**WORK REQUIRED**
Check each line of the listing for the string "partnerships". Copy those where it appears.

====================

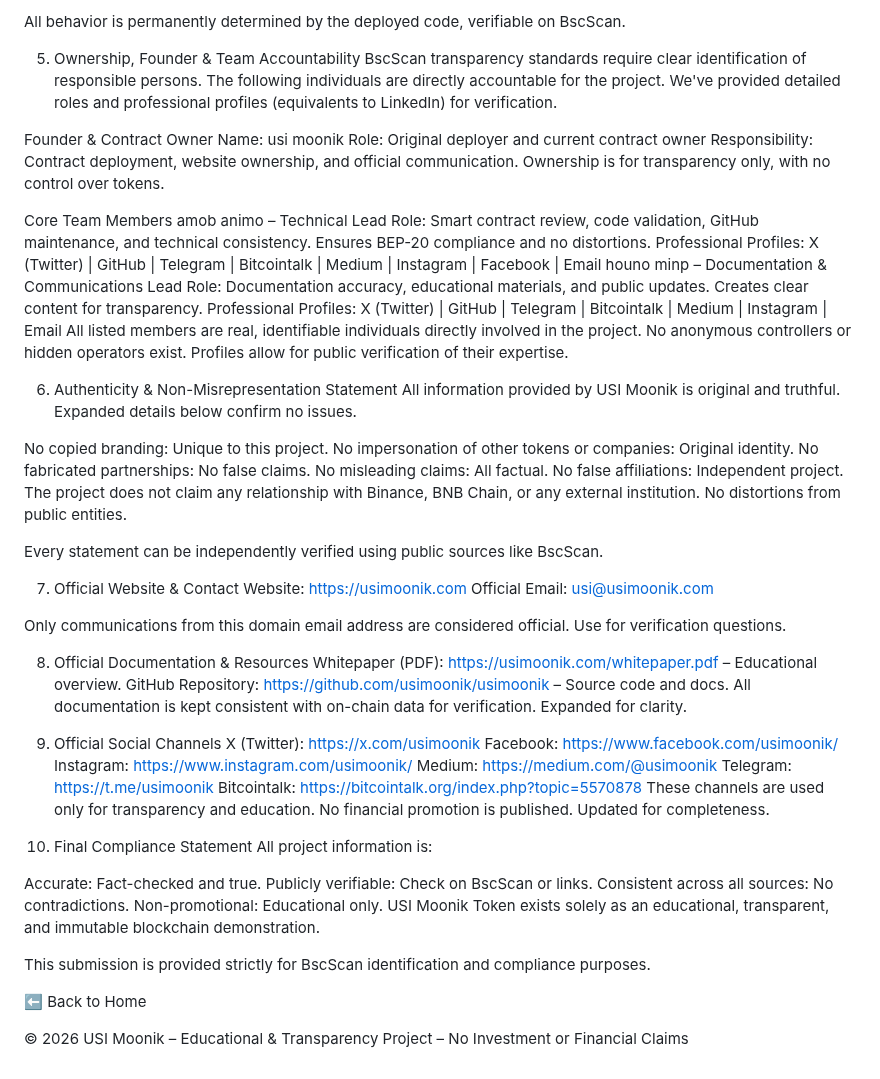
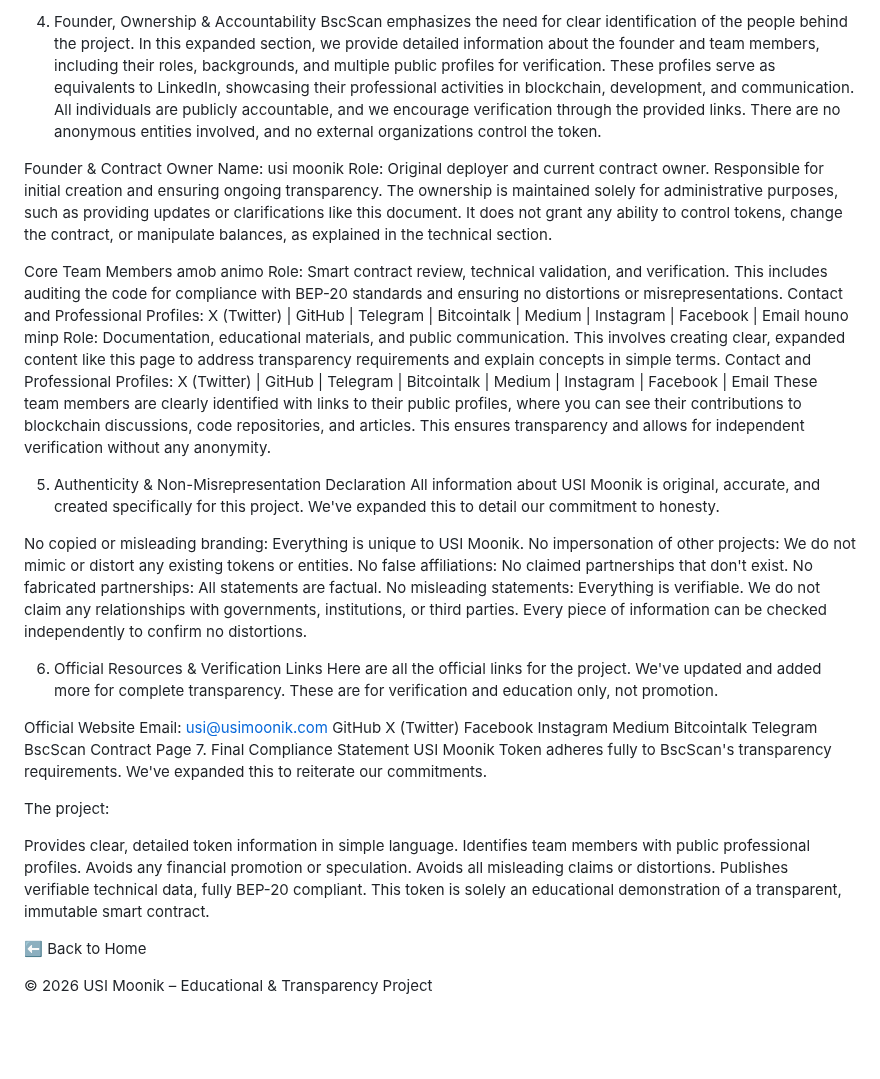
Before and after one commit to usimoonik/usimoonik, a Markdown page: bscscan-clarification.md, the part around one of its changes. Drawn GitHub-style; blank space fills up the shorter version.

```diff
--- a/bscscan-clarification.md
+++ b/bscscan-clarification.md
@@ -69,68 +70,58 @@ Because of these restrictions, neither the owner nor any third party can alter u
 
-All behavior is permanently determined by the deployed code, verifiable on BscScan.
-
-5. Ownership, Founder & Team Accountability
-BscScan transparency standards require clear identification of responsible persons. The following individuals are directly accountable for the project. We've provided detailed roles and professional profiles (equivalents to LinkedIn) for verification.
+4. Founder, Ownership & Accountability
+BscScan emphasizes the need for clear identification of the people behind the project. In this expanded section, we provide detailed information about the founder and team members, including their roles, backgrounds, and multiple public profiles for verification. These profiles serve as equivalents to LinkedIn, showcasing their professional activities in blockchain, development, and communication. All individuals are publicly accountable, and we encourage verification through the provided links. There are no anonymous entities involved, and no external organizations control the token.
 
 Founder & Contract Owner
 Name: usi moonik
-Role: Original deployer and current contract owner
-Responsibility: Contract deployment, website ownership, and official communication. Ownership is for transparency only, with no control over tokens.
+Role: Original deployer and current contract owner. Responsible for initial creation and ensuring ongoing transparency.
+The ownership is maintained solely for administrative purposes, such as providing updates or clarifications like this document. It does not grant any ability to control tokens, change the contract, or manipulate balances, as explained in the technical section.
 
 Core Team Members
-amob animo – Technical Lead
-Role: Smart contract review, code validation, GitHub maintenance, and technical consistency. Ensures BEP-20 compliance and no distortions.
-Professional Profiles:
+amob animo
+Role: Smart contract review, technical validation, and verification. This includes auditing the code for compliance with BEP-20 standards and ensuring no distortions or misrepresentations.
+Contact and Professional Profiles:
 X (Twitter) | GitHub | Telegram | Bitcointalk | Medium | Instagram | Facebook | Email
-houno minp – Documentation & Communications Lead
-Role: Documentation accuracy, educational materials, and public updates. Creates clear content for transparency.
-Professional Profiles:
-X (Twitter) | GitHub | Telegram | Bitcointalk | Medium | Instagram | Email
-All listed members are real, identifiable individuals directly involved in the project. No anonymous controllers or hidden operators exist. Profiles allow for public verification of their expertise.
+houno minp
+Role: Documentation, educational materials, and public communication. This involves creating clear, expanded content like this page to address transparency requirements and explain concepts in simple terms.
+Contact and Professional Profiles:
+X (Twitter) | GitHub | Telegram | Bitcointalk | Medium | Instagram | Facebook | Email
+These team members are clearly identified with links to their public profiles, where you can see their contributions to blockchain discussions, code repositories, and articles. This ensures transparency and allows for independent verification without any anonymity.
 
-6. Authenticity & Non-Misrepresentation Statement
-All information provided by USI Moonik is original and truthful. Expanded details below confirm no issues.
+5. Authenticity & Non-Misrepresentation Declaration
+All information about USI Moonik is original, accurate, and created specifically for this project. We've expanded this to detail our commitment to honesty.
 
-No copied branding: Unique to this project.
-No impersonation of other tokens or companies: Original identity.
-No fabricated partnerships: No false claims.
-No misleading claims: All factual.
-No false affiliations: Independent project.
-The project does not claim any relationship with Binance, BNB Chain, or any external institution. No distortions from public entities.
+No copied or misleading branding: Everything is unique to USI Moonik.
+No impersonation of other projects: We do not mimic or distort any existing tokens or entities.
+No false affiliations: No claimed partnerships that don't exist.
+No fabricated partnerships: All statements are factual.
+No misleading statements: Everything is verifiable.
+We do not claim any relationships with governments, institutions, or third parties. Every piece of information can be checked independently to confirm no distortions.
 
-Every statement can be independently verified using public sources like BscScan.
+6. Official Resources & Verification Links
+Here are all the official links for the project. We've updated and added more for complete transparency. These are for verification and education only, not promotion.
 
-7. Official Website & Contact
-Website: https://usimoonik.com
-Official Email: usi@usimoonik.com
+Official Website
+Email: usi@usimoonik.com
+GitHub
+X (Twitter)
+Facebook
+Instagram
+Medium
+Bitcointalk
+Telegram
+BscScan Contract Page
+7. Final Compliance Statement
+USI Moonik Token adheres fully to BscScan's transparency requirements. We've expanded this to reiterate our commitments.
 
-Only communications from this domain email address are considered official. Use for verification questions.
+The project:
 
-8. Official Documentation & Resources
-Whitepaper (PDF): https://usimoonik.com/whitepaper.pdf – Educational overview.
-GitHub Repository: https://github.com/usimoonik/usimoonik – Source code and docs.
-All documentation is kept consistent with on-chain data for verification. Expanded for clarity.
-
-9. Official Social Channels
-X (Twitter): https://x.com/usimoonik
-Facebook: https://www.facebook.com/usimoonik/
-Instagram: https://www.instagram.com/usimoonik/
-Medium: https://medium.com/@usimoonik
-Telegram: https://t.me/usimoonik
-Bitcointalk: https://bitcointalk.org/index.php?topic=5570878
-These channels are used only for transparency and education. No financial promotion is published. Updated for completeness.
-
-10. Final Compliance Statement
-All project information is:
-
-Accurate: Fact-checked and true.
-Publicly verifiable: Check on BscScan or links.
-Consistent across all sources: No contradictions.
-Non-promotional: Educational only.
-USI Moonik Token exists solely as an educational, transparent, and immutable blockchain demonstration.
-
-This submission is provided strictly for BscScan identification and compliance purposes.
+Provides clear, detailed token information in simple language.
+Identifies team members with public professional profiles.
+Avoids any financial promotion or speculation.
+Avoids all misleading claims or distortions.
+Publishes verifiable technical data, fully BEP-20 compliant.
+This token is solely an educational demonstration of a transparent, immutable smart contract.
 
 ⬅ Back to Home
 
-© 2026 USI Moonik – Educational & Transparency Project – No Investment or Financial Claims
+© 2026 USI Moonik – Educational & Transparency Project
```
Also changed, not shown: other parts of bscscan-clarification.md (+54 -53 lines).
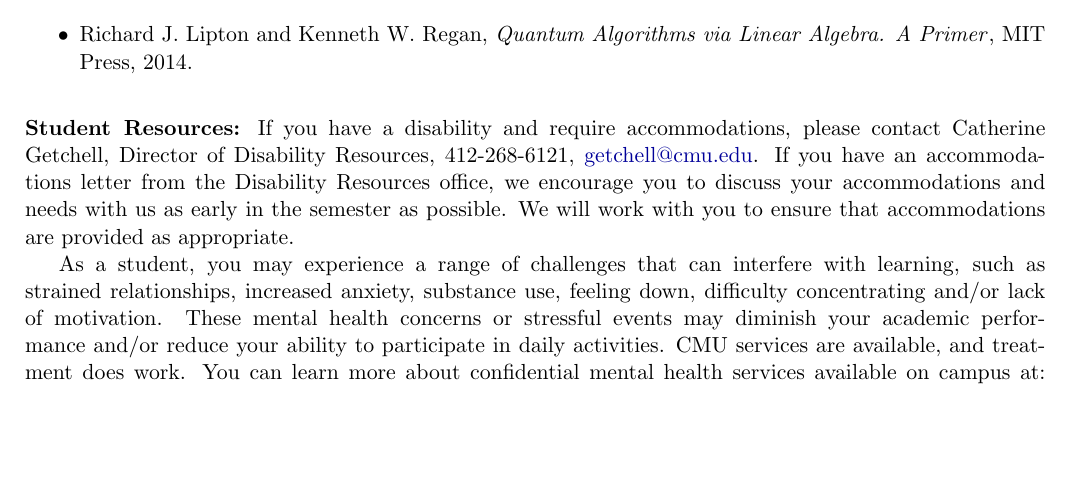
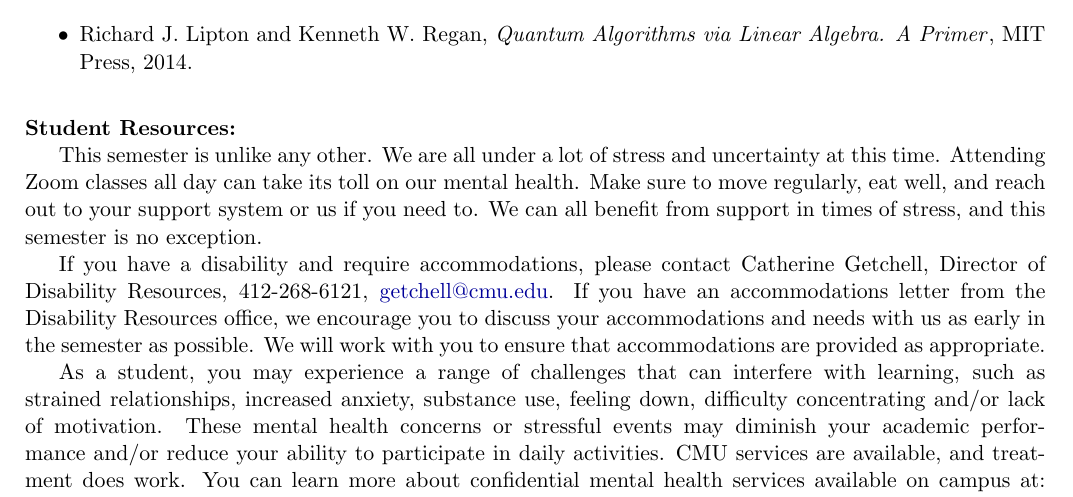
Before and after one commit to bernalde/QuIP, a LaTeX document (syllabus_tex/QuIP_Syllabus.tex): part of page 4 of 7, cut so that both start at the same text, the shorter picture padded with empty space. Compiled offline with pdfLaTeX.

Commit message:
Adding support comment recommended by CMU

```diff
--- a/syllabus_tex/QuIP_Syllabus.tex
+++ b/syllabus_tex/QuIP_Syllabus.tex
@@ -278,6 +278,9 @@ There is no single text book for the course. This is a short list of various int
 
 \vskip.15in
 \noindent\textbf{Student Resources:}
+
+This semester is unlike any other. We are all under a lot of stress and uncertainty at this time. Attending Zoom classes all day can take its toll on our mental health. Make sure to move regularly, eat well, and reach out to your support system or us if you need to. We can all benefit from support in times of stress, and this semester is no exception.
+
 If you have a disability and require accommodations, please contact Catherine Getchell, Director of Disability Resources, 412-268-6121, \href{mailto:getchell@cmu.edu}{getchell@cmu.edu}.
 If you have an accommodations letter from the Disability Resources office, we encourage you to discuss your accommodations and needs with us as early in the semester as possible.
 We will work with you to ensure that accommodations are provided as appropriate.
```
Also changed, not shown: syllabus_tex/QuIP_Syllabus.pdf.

====================

**RESPONSE BELOW**
-No fabricated partnerships: No false claims.
+No false affiliations: No claimed partnerships that don't exist.
+No fabricated partnerships: All statements are factual.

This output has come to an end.